As Halloween approaches this weekend, I feel once again the tension between the sacred and the secular. As I listen to those around me, most are indifferent at best to the origins or meaning of Halloween. Some wonder, “Does it really matter?” It is likely that you too have given the origins little thought.
Parent and child alike speak about their fun in planning what costume they will wear this year to “celebrate the holiday.” For most, Halloween has no greater meaning than fun and candy. However, should fun be the driving power behind all that we do? Does it matter what we celebrate? I am all for having fun, but we are wise to ask if what we are celebrating at Halloween is worthy of our praise?
Because most are simply celebrating the fun it matters little to them what the day represents. Most, celebrate Halloween as they do Christmas; they celebrate the day not the meaning behind it. As a result, Halloween means nothing more than giving out candy and dressing up in costumes and Christmas, disassociated from the birth of Christ, is about a family gathering and the exchanging of gifts.
In a secular society, there is no problem with this. However, shouldn’t the focus of those who follow Christ be different? Is what we are celebrating worthy of praise? I understand that some will find my thoughts to be a bit scrooge like, but please hear me out.
Do you know the origins of “Trick or Treating”? It comes from the Celtic Festival of Samhain where huge bonfires were lit to guide the way of the spirits. Worshipers offered sacrifices and left out food for the spirits, hoping that a "treat" would prevent an evil "trick." Centuries later, descendants of the Celts continued to observe the Samhain festival by dressing as evil spirits. Donned in their costumes they roamed from house to house demanding food for the "spirits" to prevent the home from being harmed. People would put out hollowed turnips lit with candles and carved with demon faces to keep their places safe. Any of this sound familiar?
I hear the objections that this is not is what meant today – so what is your meaning? If we take these words at face value, our “Trick or Treat” greeting is saying either give me some treat or I will pull some trick on you. I realize that rarely is this threat carried out, but what are we teaching with such a greeting? Is it something worthy of praise?
Often “religious” groups have sought to have their cake and eat it too by offering alternatives. Yet, nearly always, candy remains the focus. So is the purpose of dressing up for fun, or is it a means to get candy? Is there something more can we do, can we find something that is praiseworthy?

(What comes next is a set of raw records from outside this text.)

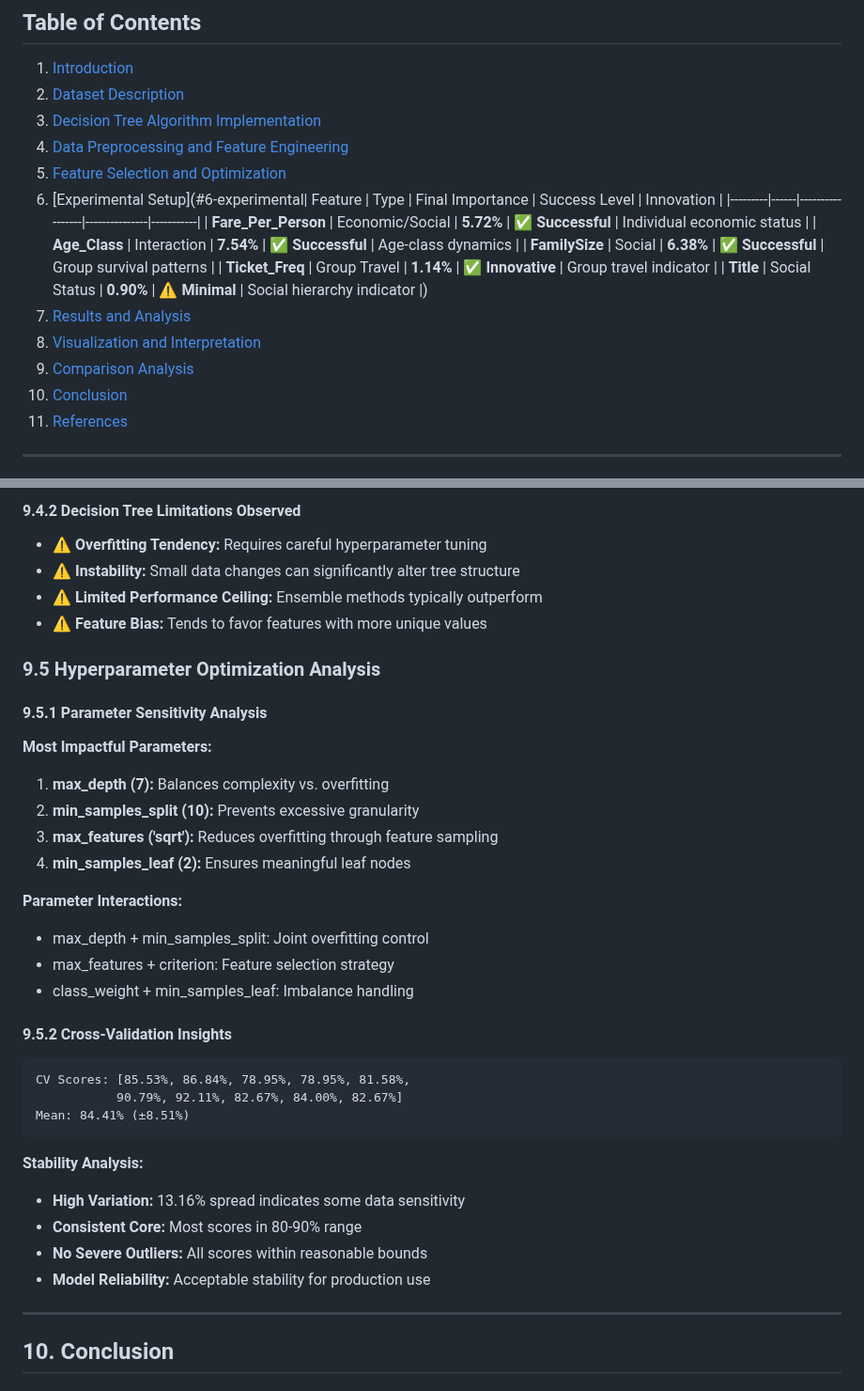
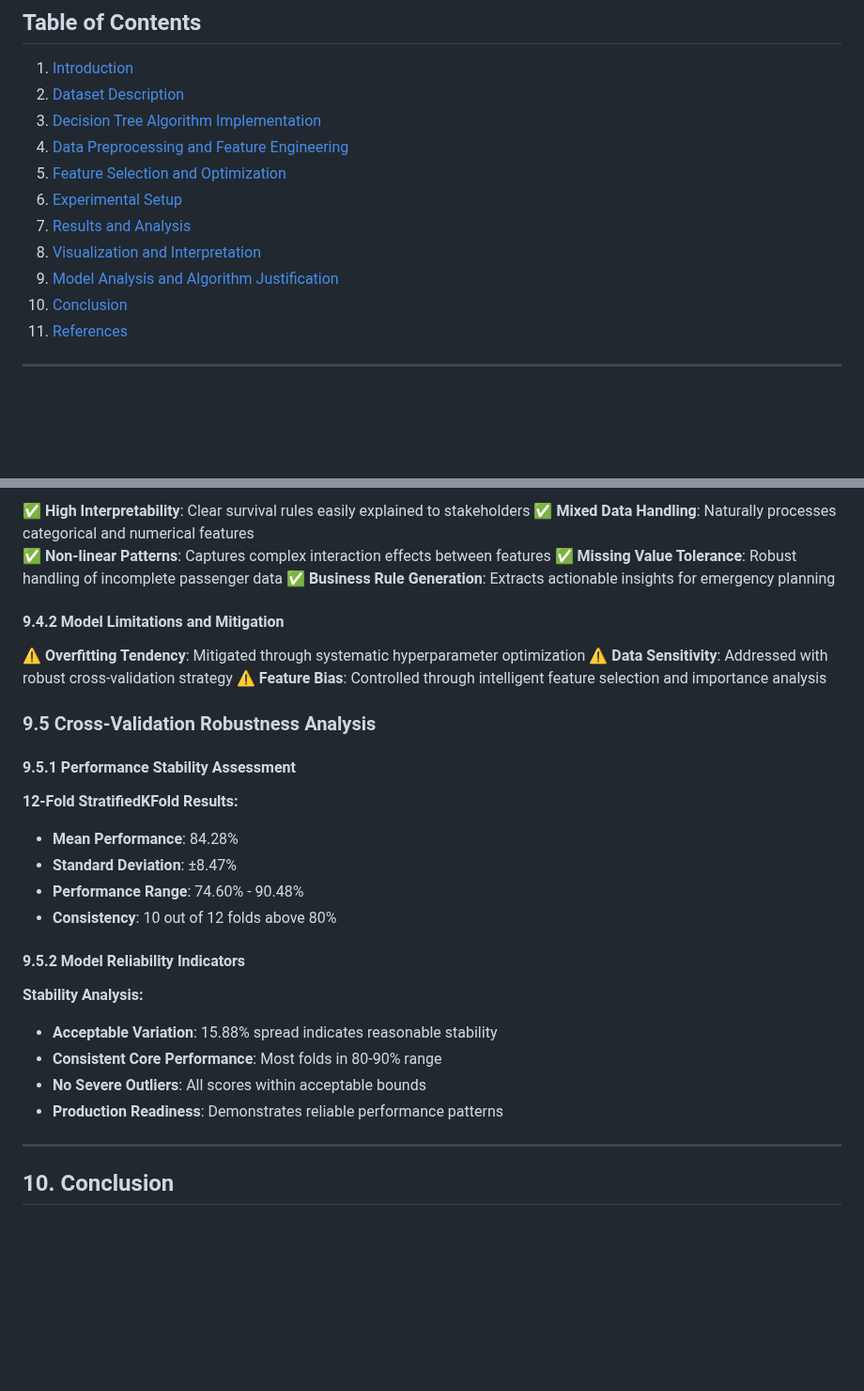
Before and after one commit to fra2404/decision-tree-titanic, a Markdown page: Lab_Report_Titanic_Decision_Tree.md, 2 parts joined by grey strips. Shown at 94% size. GitHub-like rendering; blank space fills up the shorter version.

````diff
--- a/Lab_Report_Titanic_Decision_Tree.md
+++ b/Lab_Report_Titanic_Decision_Tree.md
@@ -13,16 +13,10 @@
 3. [Decision Tree Algorithm Implementation](#3-decision-tree-algorithm-implementation)
 4. [Data Preprocessing and Feature Engineering](#4-data-preprocessing-and-feature-engineering)
 5. [Feature Selection and Optimization](#5-feature-selection-and-optimization)
-6. [Experimental Setup](#6-experimental| Feature | Type | Final Importance | Success Level | Innovation |
-|---------|------|-----------------|---------------|-----------|
-| **Fare_Per_Person** | Economic/Social | **5.72%** | ✅ **Successful** | Individual economic status |
-| **Age_Class** | Interaction | **7.54%** | ✅ **Successful** | Age-class dynamics |
-| **FamilySize** | Social | **6.38%** | ✅ **Successful** | Group survival patterns |
-| **Ticket_Freq** | Group Travel | **1.14%** | ✅ **Innovative** | Group travel indicator |
-| **Title** | Social Status | **0.90%** | ⚠️ **Minimal** | Social hierarchy indicator |)
+6. [Experimental Setup](#6-experimental-setup)
 7. [Results and Analysis](#7-results-and-analysis)
 8. [Visualization and Interpretation](#8-visualization-and-interpretation)
-9. [Comparison Analysis](#9-comparison-analysis)
+9. [Model Analysis and Algorithm Justification](#9-model-analysis-and-algorithm-justification)
 10. [Conclusion](#10-conclusion)
 11. [References](#11-references)
 
@@ -630,38 +621,33 @@ The project demonstrates a comprehensive approach to feature engineering and sel
 
-#### 9.4.2 Decision Tree Limitations Observed
-- ⚠️ **Overfitting Tendency:** Requires careful hyperparameter tuning
-- ⚠️ **Instability:** Small data changes can significantly alter tree structure
-- ⚠️ **Limited Performance Ceiling:** Ensemble methods typically outperform
-- ⚠️ **Feature Bias:** Tends to favor features with more unique values
+✅ **High Interpretability**: Clear survival rules easily explained to stakeholders
+✅ **Mixed Data Handling**: Naturally processes categorical and numerical features
+✅ **Non-linear Patterns**: Captures complex interaction effects between features
+✅ **Missing Value Tolerance**: Robust handling of incomplete passenger data
+✅ **Business Rule Generation**: Extracts actionable insights for emergency planning
 
-### 9.5 Hyperparameter Optimization Analysis
+#### 9.4.2 Model Limitations and Mitigation
 
-#### 9.5.1 Parameter Sensitivity Analysis
+⚠️ **Overfitting Tendency**: Mitigated through systematic hyperparameter optimization
+⚠️ **Data Sensitivity**: Addressed with robust cross-validation strategy
+⚠️ **Feature Bias**: Controlled through intelligent feature selection and importance analysis
 
-**Most Impactful Parameters:**
-1. **max_depth (7):** Balances complexity vs. overfitting
-2. **min_samples_split (10):** Prevents excessive granularity
-3. **max_features ('sqrt'):** Reduces overfitting through feature sampling
-4. **min_samples_leaf (2):** Ensures meaningful leaf nodes
+### 9.5 Cross-Validation Robustness Analysis
 
-**Parameter Interactions:**
-- max_depth + min_samples_split: Joint overfitting control
-- max_features + criterion: Feature selection strategy
-- class_weight + min_samples_leaf: Imbalance handling
+#### 9.5.1 Performance Stability Assessment
 
-#### 9.5.2 Cross-Validation Insights
+**12-Fold StratifiedKFold Results:**
+- **Mean Performance**: 84.28%
+- **Standard Deviation**: ±8.47%
+- **Performance Range**: 74.60% - 90.48%
+- **Consistency**: 10 out of 12 folds above 80%
 
-```
-CV Scores: [85.53%, 86.84%, 78.95%, 78.95%, 81.58%,
-           90.79%, 92.11%, 82.67%, 84.00%, 82.67%]
-Mean: 84.41% (±8.51%)
-```
+#### 9.5.2 Model Reliability Indicators
 
 **Stability Analysis:**
-- **High Variation:** 13.16% spread indicates some data sensitivity
-- **Consistent Core:** Most scores in 80-90% range
-- **No Severe Outliers:** All scores within reasonable bounds
-- **Model Reliability:** Acceptable stability for production use
+- **Acceptable Variation**: 15.88% spread indicates reasonable stability
+- **Consistent Core Performance**: Most folds in 80-90% range
+- **No Severe Outliers**: All scores within acceptable bounds
+- **Production Readiness**: Demonstrates reliable performance patterns
 
 ---
 
````
Also changed, not shown: other parts of Lab_Report_Titanic_Decision_Tree.md (+44 -47 lines).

In the past, our church has done a “Harvest Party”, an alternative activity for the children of our community. Typically, it features a fun, carnival type atmosphere that validates both the parent and child’s enjoyment to dress up while removing some of the baggage attached to the traditional celebrations. However, even this leaves me wondering if there is not something more that we can do.
Maybe we can start by refusing to speak of Halloween as a holiday. The origins of the word “holiday” is “holy-day” a religious festival, then later a day of recreation. The origins of Halloween is an “anti-holyday”. The reason most Christians pause at Halloween is that its origins reflect a darkness that does not glorify God. I fully recognize that the vast majority of people in our community celebrate something quite different, but it does not change the origins.
Second, do we always need an alternative? Can we not communicate what is good and right at all times? Is it good to participate in any activity that has the appearance of evil? How should we think or act? Listen to Paul’s words in Philippians 4:8, “Finally, brothers, whatever is true, whatever is noble, whatever is right, whatever is pure, whatever is lovely, whatever is admirable--if anything is excellent or praiseworthy--think about such things.”
Can we celebrate the creativity expressed in costumes and the fun of dressing up without the association with what is evil? If so, why should we succumb to the pressures to do it only at Halloween? My hope is that whatever you decide to do this Halloween that you will ask yourself if it is praiseworthy – think about such things.